Architecture Professor Mike Andrejasich, who also serves as associate dean of the College of Fine and Applied Arts, has been involved in the University of Illinois East St. Louis Action Research Project almost since the UI began working in East St. Louis 20 years ago.
His daughter, Elizabeth, a student in the Graduate School of Library and Information Science, first remembers going to East St. Louis in middle school. As a UI undergraduate, she created a Saturday playwriting program for middle school girls there.
Twenty years after the University of Illinois began the effort that became the East St. Louis Action Research Project, the Mississippi River city's population has fallen by 10,000.
Of those left, almost all black, a third live in poverty. The unemployment rate is twice the state average. A riverfront casino hasn't provided the expected economic boost. The city and its environs do their most prominent business in strip joints.
What's it like to study in the engineering library at 1 a.m.? Or celebrate the Illini football victory over Ohio State? And what exactly do college students do over Thanksgiving break?
For the answer, visit YouTube or the University of Illinois' Web site.
PHILO – For those wanting to get a head start on a healthier new year, Dr. Susan Mantell has opened the new Center for Your Health in Philo.
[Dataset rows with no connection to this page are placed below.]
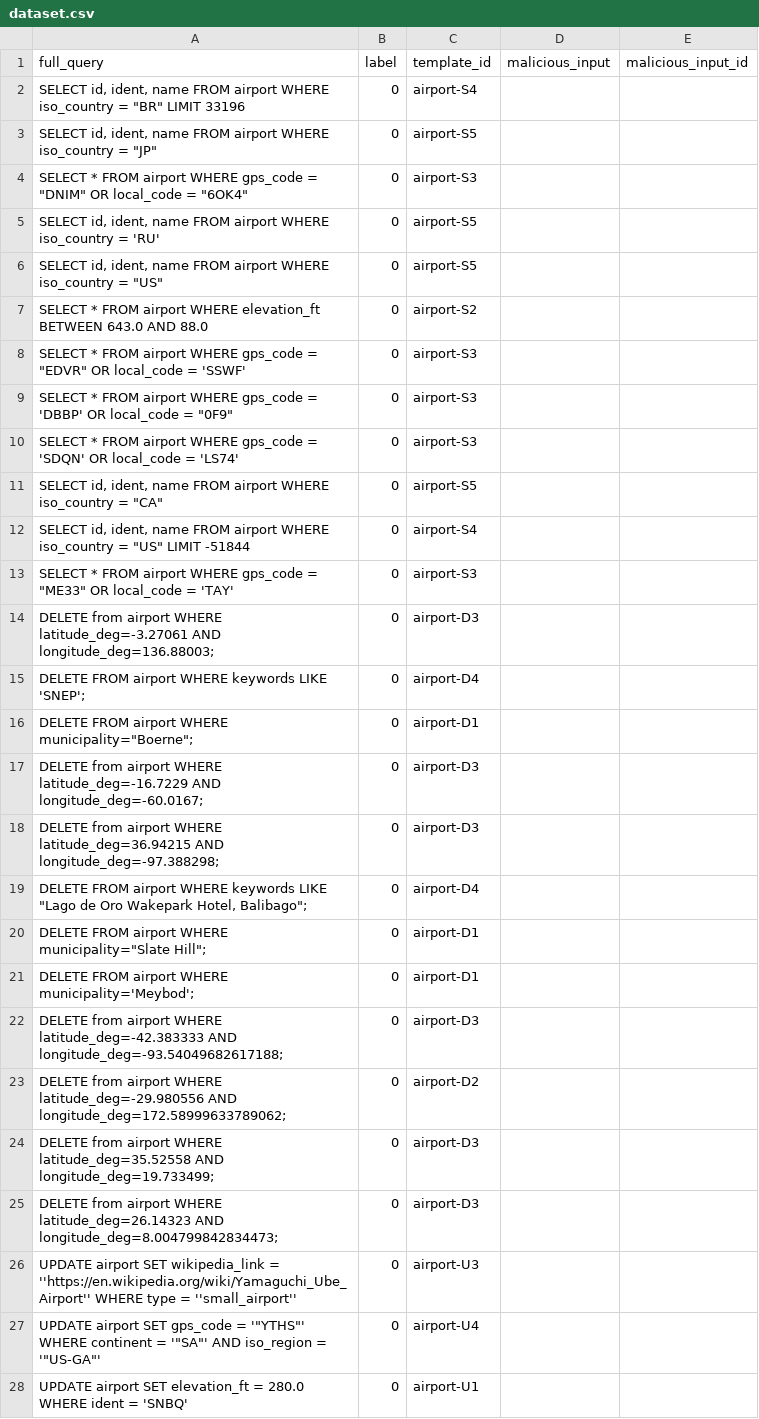
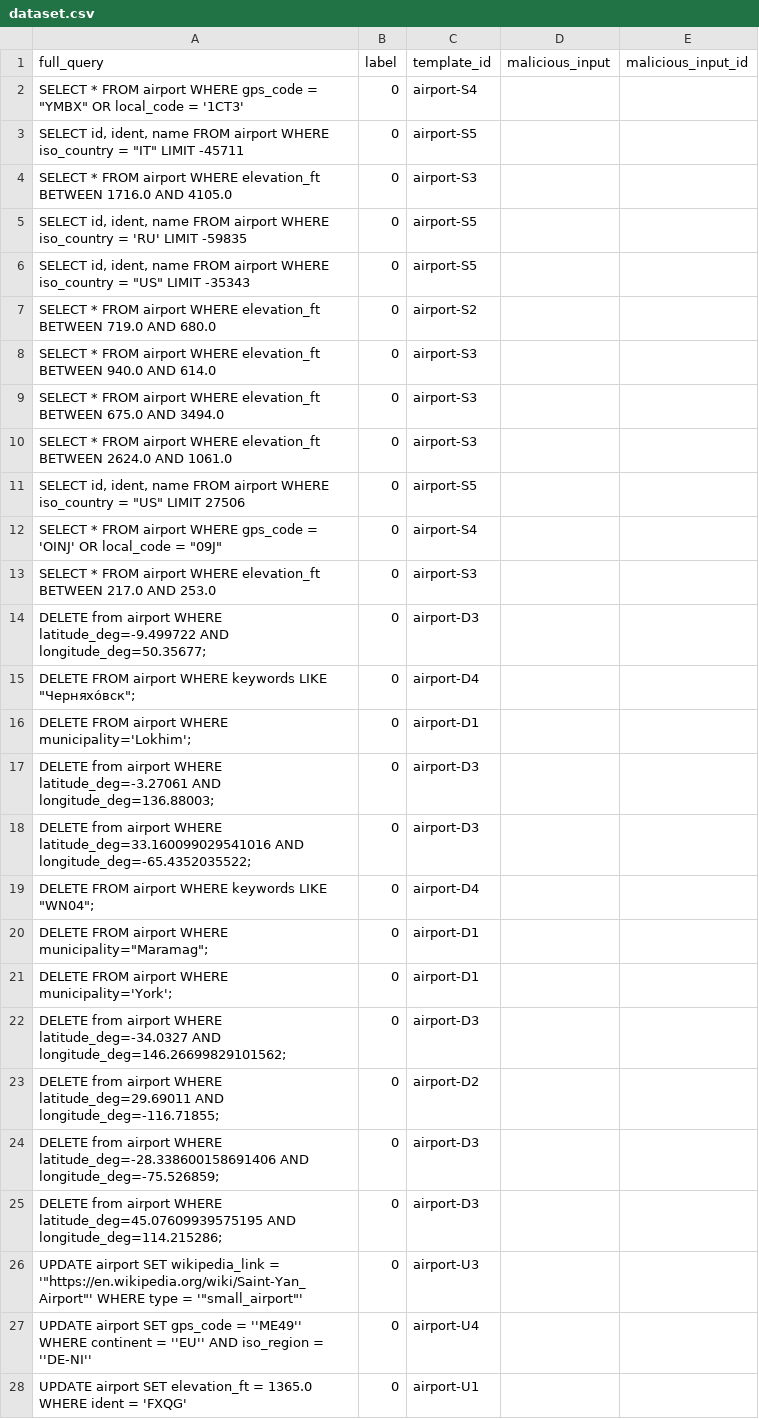
Before and after one commit to gquetel/sqlia-dataset-generator, a CSV file: dataset.csv, drawn as a sheet; only a part is shown; the diff covers the shown part only.

```diff
--- a/dataset.csv
+++ b/dataset.csv
@@ -1,28 +1,28 @@
 full_query,label,template_id,malicious_input,malicious_input_id
-"SELECT id, ident, name FROM airport WHERE iso_country = ""BR"" LIMIT 33196",0,airport-S4,,
-"SELECT id, ident, name FROM airport WHERE iso_country = ""JP""",0,airport-S5,,
-"SELECT * FROM airport WHERE gps_code = ""DNIM"" OR local_code = ""6OK4""",0,airport-S3,,
-"SELECT id, ident, name FROM airport WHERE iso_country = 'RU'",0,airport-S5,,
-"SELECT id, ident, name FROM airport WHERE iso_country = ""US""",0,airport-S5,,
-SELECT * FROM airport WHERE elevation_ft BETWEEN 643.0 AND 88.0,0,airport-S2,,
-"SELECT * FROM airport WHERE gps_code = ""EDVR"" OR local_code = 'SSWF'",0,airport-S3,,
-"SELECT * FROM airport WHERE gps_code = 'DBBP' OR local_code = ""0F9""",0,airport-S3,,
-SELECT * FROM airport WHERE gps_code = 'SDQN' OR local_code = 'LS74',0,airport-S3,,
-"SELECT id, ident, name FROM airport WHERE iso_country = ""CA""",0,airport-S5,,
-"SELECT id, ident, name FROM airport WHERE iso_country = ""US"" LIMIT -51844",0,airport-S4,,
-"SELECT * FROM airport WHERE gps_code = ""ME33"" OR local_code = 'TAY'",0,airport-S3,,
+"SELECT * FROM airport WHERE gps_code = ""YMBX"" OR local_code = '1CT3'",0,airport-S4,,
+"SELECT id, ident, name FROM airport WHERE iso_country = ""IT"" LIMIT -45711",0,airport-S5,,
+SELECT * FROM airport WHERE elevation_ft BETWEEN 1716.0 AND 4105.0,0,airport-S3,,
+"SELECT id, ident, name FROM airport WHERE iso_country = 'RU' LIMIT -59835",0,airport-S5,,
+"SELECT id, ident, name FROM airport WHERE iso_country = ""US"" LIMIT -35343",0,airport-S5,,
+SELECT * FROM airport WHERE elevation_ft BETWEEN 719.0 AND 680.0,0,airport-S2,,
+SELECT * FROM airport WHERE elevation_ft BETWEEN 940.0 AND 614.0,0,airport-S3,,
+SELECT * FROM airport WHERE elevation_ft BETWEEN 675.0 AND 3494.0,0,airport-S3,,
+SELECT * FROM airport WHERE elevation_ft BETWEEN 2624.0 AND 1061.0,0,airport-S3,,
+"SELECT id, ident, name FROM airport WHERE iso_country = ""US"" LIMIT 27506",0,airport-S5,,
+"SELECT * FROM airport WHERE gps_code = 'OINJ' OR local_code = ""09J""",0,airport-S4,,
+SELECT * FROM airport WHERE elevation_ft BETWEEN 217.0 AND 253.0,0,airport-S3,,
+DELETE from airport WHERE latitude_deg=-9.499722 AND longitude_deg=50.35677;,0,airport-D3,,
+"DELETE FROM airport WHERE keywords LIKE ""Черняхо́вск"";  ",0,airport-D4,,
+DELETE FROM airport WHERE municipality='Lokhim';,0,airport-D1,,
 DELETE from airport WHERE latitude_deg=-3.27061 AND longitude_deg=136.88003;,0,airport-D3,,
-DELETE FROM airport WHERE keywords LIKE 'SNEP';  ,0,airport-D4,,
-"DELETE FROM airport WHERE municipality=""Boerne"";",0,airport-D1,,
-DELETE from airport WHERE latitude_deg=-16.7229 AND longitude_deg=-60.0167;,0,airport-D3,,
-DELETE from airport WHERE latitude_deg=36.94215 AND longitude_deg=-97.388298;,0,airport-D3,,
-"DELETE FROM airport WHERE keywords LIKE ""Lago de Oro Wakepark Hotel, Balibago"";  ",0,airport-D4,,
-"DELETE FROM airport WHERE municipality=""Slate Hill"";",0,airport-D1,,
-DELETE FROM airport WHERE municipality='Meybod';,0,airport-D1,,
-DELETE from airport WHERE latitude_deg=-42.383333 AND longitude_deg=-93.54049682617188;,0,airport-D3,,
-DELETE from airport WHERE latitude_deg=-29.980556 AND longitude_deg=172.58999633789062;,0,airport-D2,,
-DELETE from airport WHERE latitude_deg=35.52558 AND longitude_deg=19.733499;,0,airport-D3,,
-DELETE from airport WHERE latitude_deg=26.14323 AND longitude_deg=8.004799842834473;,0,airport-D3,,
-UPDATE airport SET wikipedia_link = ''https://en.wikipedia.org/wiki/Yamaguchi_Ube_Airport'' WHERE type = ''small_airport'',0,airport-U3,,
-"UPDATE airport SET gps_code = '""YTHS""' WHERE continent = '""SA""' AND iso_region = '""US-GA""'",0,airport-U4,,
-UPDATE airport SET elevation_ft = 280.0 WHERE ident = 'SNBQ',0,airport-U1,,
+DELETE from airport WHERE latitude_deg=33.160099029541016 AND longitude_deg=-65.4352035522;,0,airport-D3,,
+"DELETE FROM airport WHERE keywords LIKE ""WN04"";  ",0,airport-D4,,
+"DELETE FROM airport WHERE municipality=""Maramag"";",0,airport-D1,,
+DELETE FROM airport WHERE municipality='York';,0,airport-D1,,
+DELETE from airport WHERE latitude_deg=-34.0327 AND longitude_deg=146.26699829101562;,0,airport-D3,,
+DELETE from airport WHERE latitude_deg=29.69011 AND longitude_deg=-116.71855;,0,airport-D2,,
+DELETE from airport WHERE latitude_deg=-28.338600158691406 AND longitude_deg=-75.526859;,0,airport-D3,,
+DELETE from airport WHERE latitude_deg=45.07609939575195 AND longitude_deg=114.215286;,0,airport-D3,,
+"UPDATE airport SET wikipedia_link = '""https://en.wikipedia.org/wiki/Saint-Yan_Airport""' WHERE type = '""small_airport""'",0,airport-U3,,
+UPDATE airport SET gps_code = ''ME49'' WHERE continent = ''EU'' AND iso_region = ''DE-NI'',0,airport-U4,,
+UPDATE airport SET elevation_ft = 1365.0 WHERE ident = 'FXQG',0,airport-U1,,
```
Also changed, not shown: 6 added rows, 6 removed rows, 1 moved row and 58 edited cells elsewhere in this file, data/databases/airport/queries/insert.csv, data/databases/airport/queries/select.csv, 2 other files.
The center, now located along Illinois 130, offers medical services and a new fitness center facility in the same building.
DANVILLE – About 18 years ago, Judy Story opened the Key Club adult day care center to provide another living assistance option to the elderly and the community.
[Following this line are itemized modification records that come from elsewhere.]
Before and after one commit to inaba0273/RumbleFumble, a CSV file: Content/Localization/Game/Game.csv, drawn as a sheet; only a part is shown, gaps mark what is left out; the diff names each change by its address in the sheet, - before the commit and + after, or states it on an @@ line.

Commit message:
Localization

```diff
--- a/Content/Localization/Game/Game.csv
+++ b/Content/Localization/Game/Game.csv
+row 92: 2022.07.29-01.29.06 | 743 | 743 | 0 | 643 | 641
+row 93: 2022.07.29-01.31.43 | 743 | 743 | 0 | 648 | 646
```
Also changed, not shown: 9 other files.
"It seemed like a good idea," Story said of her decision to start the center. "So we opened up and have been going for 18 years."
URBANA – Carle Foundation Hospital may be one of eight medical sites in the country that would help coordinate the care of Medicare patients who suffer from multiple chronic illnesses.
Under legislation sponsored by U.S. Rep. Tim Johnson, R-Urbana, Carle and the other health care institutions would develop and test coordinated care strategies for Medicare patients with such ailments as heart disease and diabetes.
DANVILLE – Provena United Samaritans Medical Center has begun using a minimally invasive biopsy procedure to diagnose possible breast cancer.
The hospital is now using a vacuum-assisted core needle device that allows for more accurate diagnosis than other needle biopsy procedures provide. And because the procedure requires only a quarter-inch incision in the breast and can be done under local anesthesia, patients recover faster and with less pain and scarring than those undergoing a surgical biopsy, hospital officials said.
URBANA – Champaign County could have to pay a $50,000 fine for paperwork violations in connection with repairs to the ventilation system in its $24 million nursing home, which had been plagued with mold.
The county plans to ask for a hearing to contest the fine.
Rose is a hot dog – a prize-winning one at that.
Rose, a terrier-beagle mix adopted by University of Illinois veterinary medicine student Jeannie Harrison, is one of two grand prize winners in the Hill's Science Diet Second Chance for Love contest. The other grand prize winner was a cat by the name of Jake. With the win, Hill's will donate $10,000 to the animal shelters nominated by the owners of the two pets. The winners also get a five-year supply of pet food.
URBANA – The hospice program that serves the Provena hospitals in Urbana and Danville is selling collectible ornaments for the holidays to raise money for its grief-support group services.
The hospice service plans to make this year's ornament – a star symbol – the first in a series with a new one to be released every year.